Friday, September 25, 2020

Who Do You Trust?

The story of critique partners, and alpha and beta readers starts with a couple of questions. Who do you trust? When is it safe to trust, and what problem are you trying to solve?

Critique partners tend to be other writers, people in the trenches doing the same work. In healthy groups, everyone works toward the common goal of making the books, stories, and writing better. A healthy critique group can foster life-long friendships, sure, but they can also make better writers. They're inspiring. If you like the group, you want to write just to have something to take to the meetings. Bad groups drain you. They leave you feeling diminished and exhausted even if everyone was pleasant. They zap your writing energy. If you find yourself in one, get out. A critique group needs to be a circle of people you can trust with tender, newly born ideas.

Critique groups, when they work, solve the biggest writer problems. They can help take a raw, nascent idea and brainstorm with you to flesh out the world, conflict, plot, and characters. A healthy group will not only identify your weak points as a writer, they'll actively help you strengthen them - while you help someone else strengthen theirs.

Alpha readers
These are the individuals you can trust with a crappy first draft. They're usually either authors themselves or very knowledgeable readers who can speak to things like motivation and goal mismatches. Or characters not following through on a piece of foreshadowing you dropped in chapter two. These brave readers search out plot holes and point out spots where the story map loses the reader. Usually, alpha readers already know the story. If only because most of us rely on our critique groups to be alpha readers. I can trust these readers to take a novel that's 2/3 written and tell me where I went wrong. Or right.

Beta readers
Beta readers read for sense, flow, and enjoyment. By the time a writer's idea gets to these readers, most of the issues have been ironed out. The story is generally complete and approaching polish. It might still be rough around the edges, but this group of readers - and they usually are readers rather than fellow authors - are the fine grit phase of running your story through the rock tumbler. You'll get grammar notes and maybe a few 'didn't understand this' beside some paragraphs or scenes. But by this point, no one should be pointing out plot holes you can drive trains through. 

As for when to trust - that's trial and error. When I first started writing, I needed a critique group while I was drafting. Now, I want a complete rough draft before I expose the work to other eyes. Receiving feedback while I'm drafting has become too disruptive. Finding all that out was pure process of trial and error. So was finding a critique group that didn't suck the joy out of writing in the first place. It took a few tries. 
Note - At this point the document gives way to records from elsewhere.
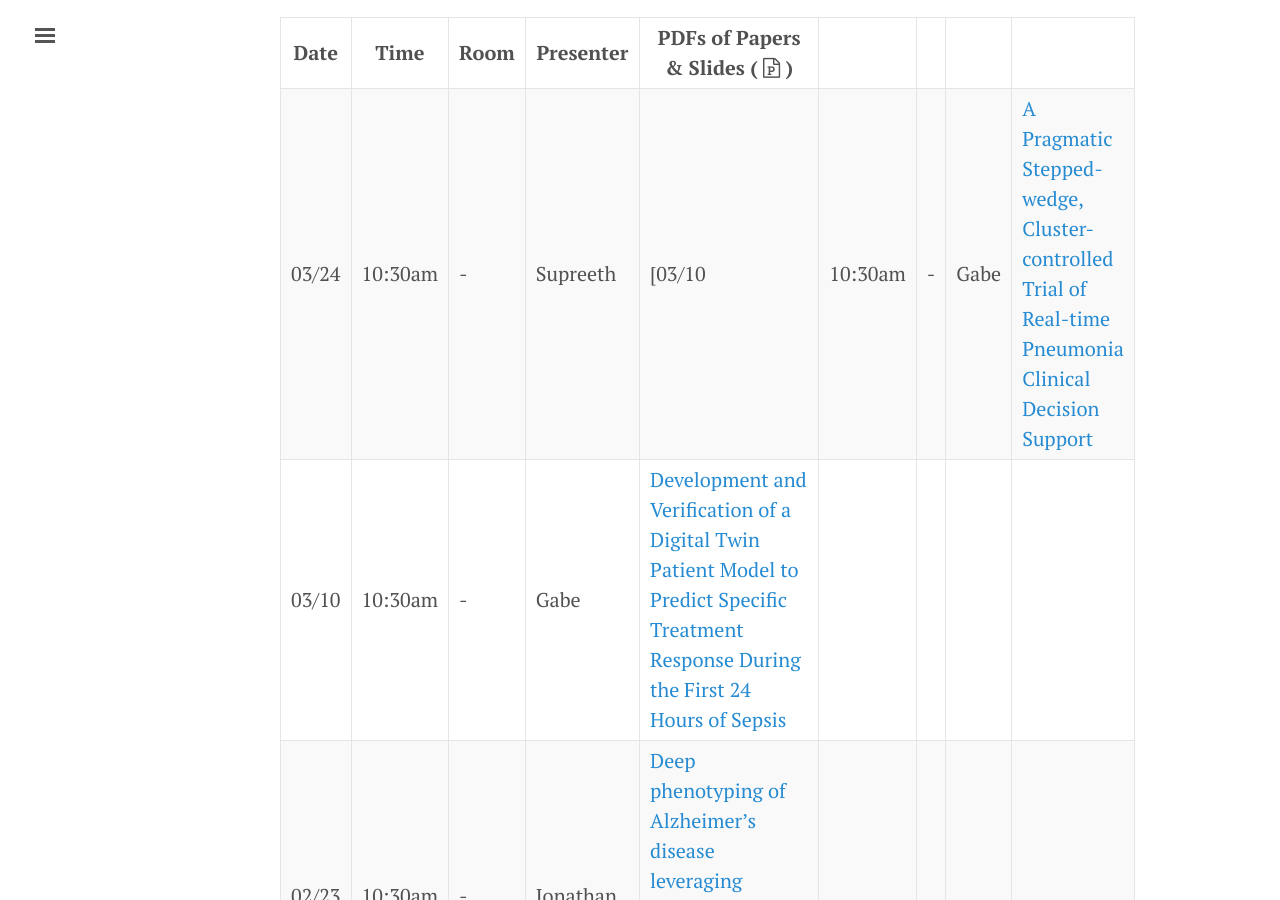
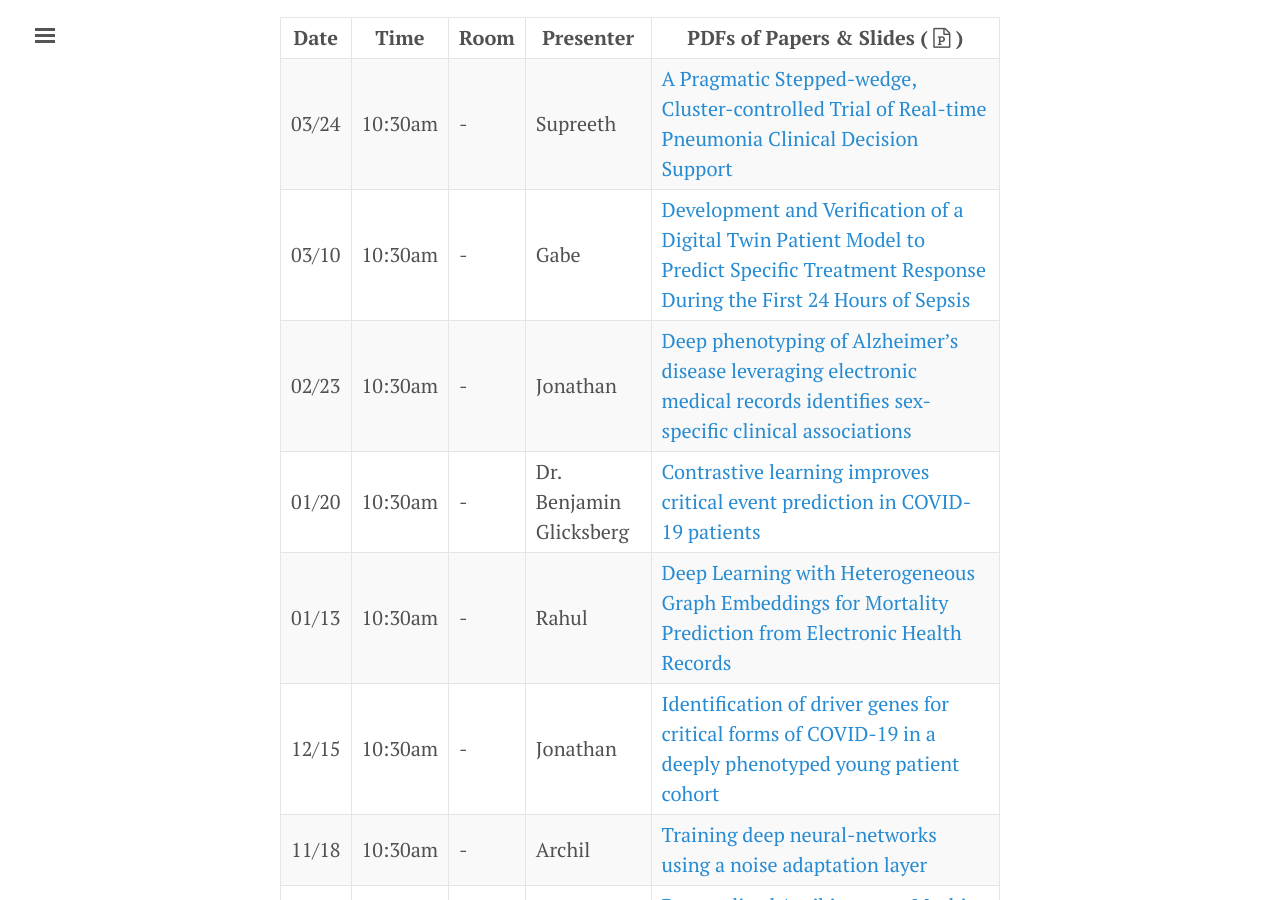
Before and after one commit to NematiLab/bmijc, a Jekyll site: the page built from index.md, in a window 1280 px wide and 900 px high, scrolled down 710 px. Built offline with Jekyll 4.4.1, drawn with Linux system fonts in a browser that asks for light colours; nearby versions of some CDN libraries.

Commit message:
SPS presenting

```diff
--- a/index.md
+++ b/index.md
@@ -30,7 +30,7 @@
 
 Date | Time    | Room | Presenter | PDFs of Papers & Slides ( <i class='fa fa-file-powerpoint-o'></i> )
 --- | --- | --- | --- | ---
-03/24 | 10:30am | - | Supreeth |[03/10 | 10:30am | - | Gabe |[A Pragmatic Stepped-wedge, Cluster-controlled Trial of Real-time Pneumonia Clinical Decision Support]({{ site.baseurl }}/assets/031422_paper.pdf){:target="_blank"}
+03/24 | 10:30am | - | Supreeth |[A Pragmatic Stepped-wedge, Cluster-controlled Trial of Real-time Pneumonia Clinical Decision Support]({{ site.baseurl }}/assets/031422_paper.pdf){:target="_blank"}
 03/10 | 10:30am | - | Gabe |[Development and Verification of a Digital Twin Patient Model to Predict Specific Treatment Response During the First 24 Hours of Sepsis]({{ site.baseurl }}/assets/031022_paper.pdf){:target="_blank"}
 02/23 | 10:30am | - | Jonathan |[Deep phenotyping of Alzheimer's disease leveraging electronic medical records identifies sex-specific clinical associations]({{ site.baseurl }}/assets/022322_paper.pdf){:target="_blank"}
 01/20 | 10:30am | - | Dr. Benjamin Glicksberg | [Contrastive learning improves critical event prediction in COVID-19 patients]({{ site.baseurl }}/assets/012022_paper.pdf){:target="_blank"}
```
Moral of the story: Writer know thyself. And if you don't, experiment until you do. Feedback fuels some writers and crushes others. Neither one is wrong.